Communication Team Member of the New Patriotic Party (NPP), Kafui Amegah, believes Ghanaians have no other alternative means of conducting financial transactions with ease other than with the mobile money platforms.
According to him, choosing to travel to hand over money to a third person is problematic as the risk involved is way higher than being charged a fee for transferring the money electronically.
The Ghanaian Parliament has approved a new electronic transaction tax which the government says will help raise $900m in much-needed revenue but which has sparked widespread popular criticism.
The E-levy bill, passed on Tuesday, will introduce a 1.5 percent tax on electronic money transfers and transactions.
President Nana Akufo-Addo’s government has said the move will help address problems from unemployment to Ghana’s high public debt.
But for many Ghanaians, the tax represents yet another burden as they are already struggling with high living costs.
With the government disclosing the E-levy will take effect from May 1, 2022, some Ghanaians have begun withdrawing their monies from mobile money platforms and resorted to cash payment rather than mobile money transfers.
Addressing news of panic withdrawals, Kafui Amegah said, “What other alternative do you have if you decide not to use momo transactions?

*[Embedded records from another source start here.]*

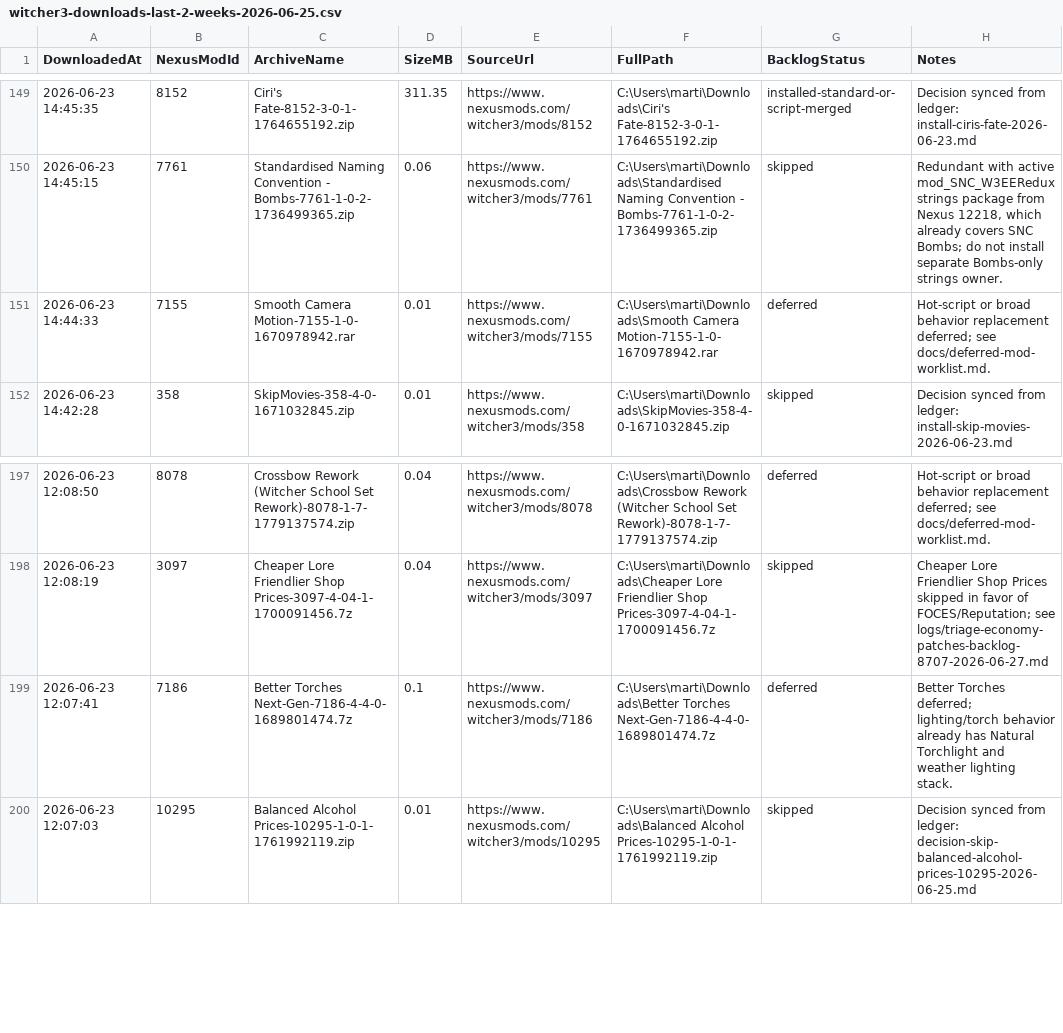
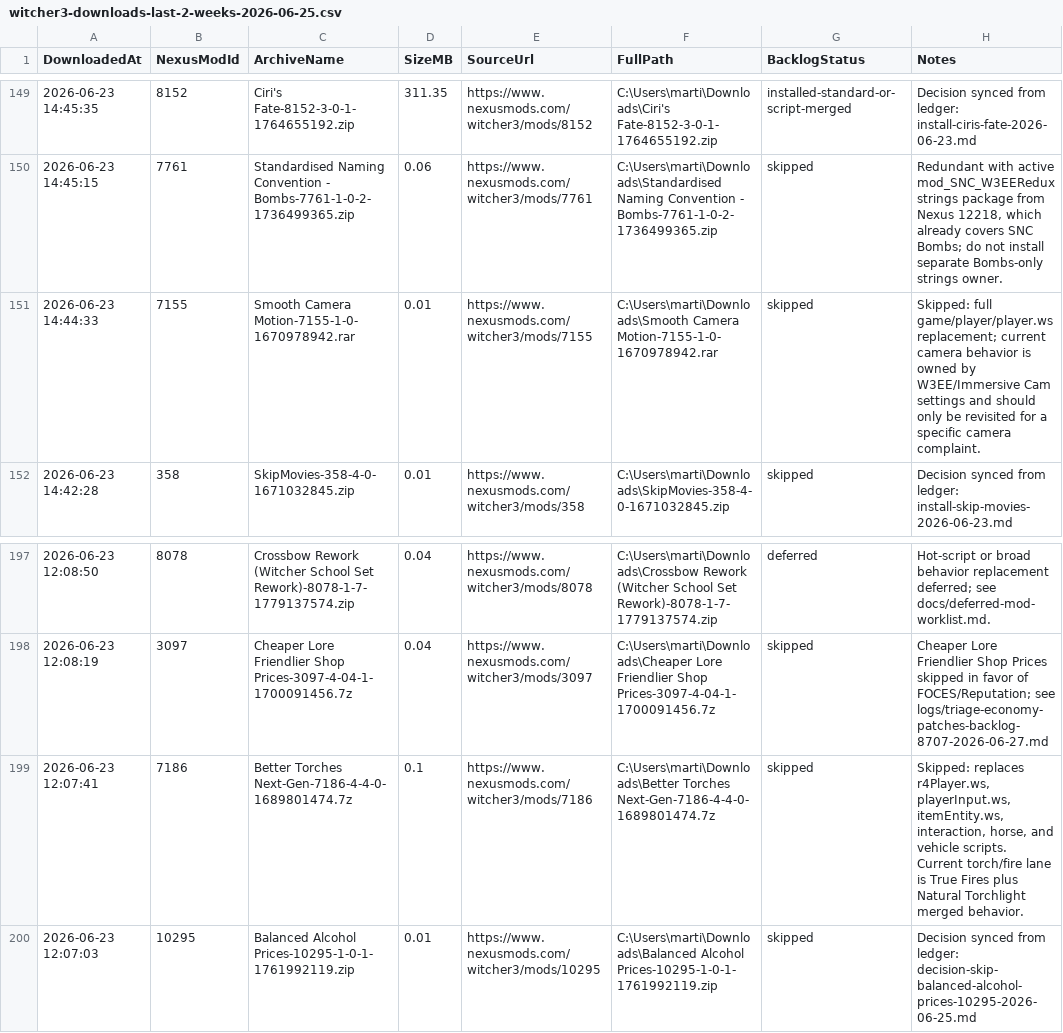
Before and after one commit to martiniiirichard/Witcher-3, a CSV file: backlog/witcher3-downloads-last-2-weeks-2026-06-25.csv, drawn as a sheet; only a part is shown, gaps mark what is left out.

Commit message:
Document skipped camera and torch mods

```diff
--- a/backlog/witcher3-downloads-last-2-weeks-2026-06-25.csv
+++ b/backlog/witcher3-downloads-last-2-weeks-2026-06-25.csv
@@ -150,3 +150,3 @@
 "2026-06-23 14:45:15","7761","Standardised Naming Convention - Bombs-7761-1-0-2-1736499365.zip","0.06","https://www.nexusmods.com/witcher3/mods/7761","C:\Users\marti\Downloads\Standardised Naming Convention - Bombs-7761-1-0-2-1736499365.zip","skipped","Redundant with active mod_SNC_W3EERedux strings package from Nexus 12218, which already covers SNC Bombs; do not install separate Bombs-only strings owner."
-"2026-06-23 14:44:33","7155","Smooth Camera Motion-7155-1-0-1670978942.rar","0.01","https://www.nexusmods.com/witcher3/mods/7155","C:\Users\marti\Downloads\Smooth Camera Motion-7155-1-0-1670978942.rar","deferred","Hot-script or broad behavior replacement deferred; see docs/deferred-mod-worklist.md."
+"2026-06-23 14:44:33","7155","Smooth Camera Motion-7155-1-0-1670978942.rar","0.01","https://www.nexusmods.com/witcher3/mods/7155","C:\Users\marti\Downloads\Smooth Camera Motion-7155-1-0-1670978942.rar","skipped","Skipped: full game/player/player.ws replacement; current camera behavior is owned by W3EE/Immersive Cam settings and should only be revisited for a specific camera complaint."
 "2026-06-23 14:42:28","358","SkipMovies-358-4-0-1671032845.zip","0.01","https://www.nexusmods.com/witcher3/mods/358","C:\Users\marti\Downloads\SkipMovies-358-4-0-1671032845.zip","skipped","Decision synced from ledger: install-skip-movies-2026-06-23.md"
@@ -198,3 +198,3 @@
 "2026-06-23 12:08:19","3097","Cheaper Lore Friendlier Shop Prices-3097-4-04-1-1700091456.7z","0.04","https://www.nexusmods.com/witcher3/mods/3097","C:\Users\marti\Downloads\Cheaper Lore Friendlier Shop Prices-3097-4-04-1-1700091456.7z","skipped","Cheaper Lore Friendlier Shop Prices skipped in favor of FOCES/Reputation; see logs/triage-economy-patches-backlog-8707-2026-06-27.md"
-"2026-06-23 12:07:41","7186","Better Torches Next-Gen-7186-4-4-0-1689801474.7z","0.1","https://www.nexusmods.com/witcher3/mods/7186","C:\Users\marti\Downloads\Better Torches Next-Gen-7186-4-4-0-1689801474.7z","deferred","Better Torches deferred; lighting/torch behavior already has Natural Torchlight and weather lighting stack."
+"2026-06-23 12:07:41","7186","Better Torches Next-Gen-7186-4-4-0-1689801474.7z","0.1","https://www.nexusmods.com/witcher3/mods/7186","C:\Users\marti\Downloads\Better Torches Next-Gen-7186-4-4-0-1689801474.7z","skipped","Skipped: replaces r4Player.ws, playerInput.ws, itemEntity.ws, interaction, horse, and vehicle scripts. Current torch/fire lane is True Fires plus Natural Torchlight merged behavior."
 "2026-06-23 12:07:03","10295","Balanced Alcohol Prices-10295-1-0-1-1761992119.zip","0.01","https://www.nexusmods.com/witcher3/mods/10295","C:\Users\marti\Downloads\Balanced Alcohol Prices-10295-1-0-1-1761992119.zip","skipped","Decision synced from ledger: decision-skip-balanced-alcohol-prices-10295-2026-06-25.md"
```
Also changed, not shown: 3 other files.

It is either you send the money to the person by car or issue a cheque to them.
“This becomes another problem altogether. Momo provides convenience in transactions and will still be used by Ghanaians.”
In an interview with Happy98.9FM’s Don Kwabena Prah on the ‘Epa Hoa Daben’ political talk show, he advised Ghanaians against panic withdrawals, urging them to pay the e-levy.
“We all want to enjoy development in Ghana and if that is what we want then we have to pay for it through taxes. I know it will not be easy initially but considering the importance of the levy we should all contribute to it as a people.”